▶ **DIRECTIONS**: Set down exactly the lines below, from the one containing "D -- 发送消息 -->" through the final line, and include no others.

Collected data:

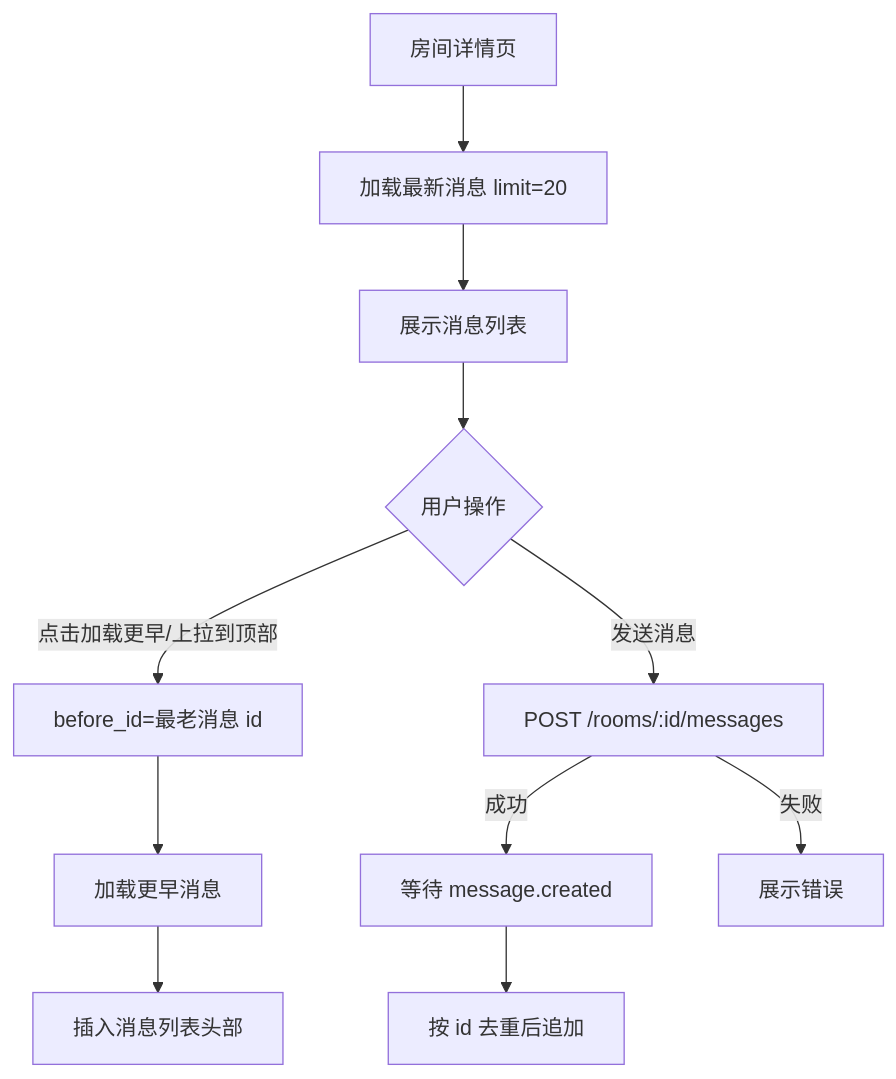
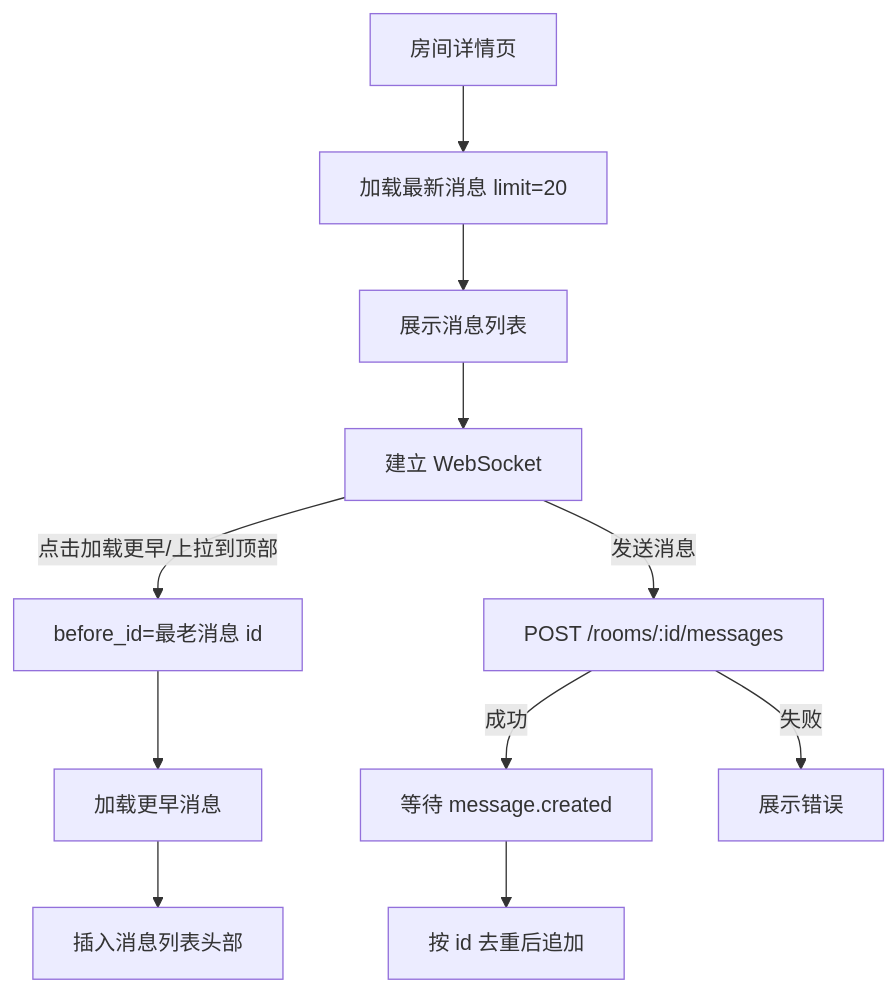
Before and after one commit to DancingCodes/room-app: the fifth of 8 diagrams in docs/客户端逻辑设计.md, drawn with Mermaid. The commit also changed other lines of this file and 9 other files, not shown here.

````diff
--- a/docs/客户端逻辑设计.md
+++ b/docs/客户端逻辑设计.md
@@ -105,13 +80,13 @@
 ```mermaid
 flowchart TD
     A[房间详情页] --> B[加载最新消息 limit=20]
     B --> C[展示消息列表]
-    C --> D{用户操作}
+    C --> D[建立 WebSocket]
     D -- 点击加载更早/上拉到顶部 --> E[before_id=最老消息 id]
     E --> F[加载更早消息]
     F --> G[插入消息列表头部]
     D -- 发送消息 --> H[POST /rooms/:id/messages]
     H -- 成功 --> I[等待 message.created]
     I --> J[按 id 去重后追加]
     H -- 失败 --> K[展示错误]
 ```
````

▶ **RESULT OF THE EXERCISE**:
     D -- 发送消息 --> H[POST /rooms/:id/messages]
     H -- 成功 --> I[等待 message.created]
     I --> J[按 id 去重后追加]
     H -- 失败 --> K[展示错误]
 ```
````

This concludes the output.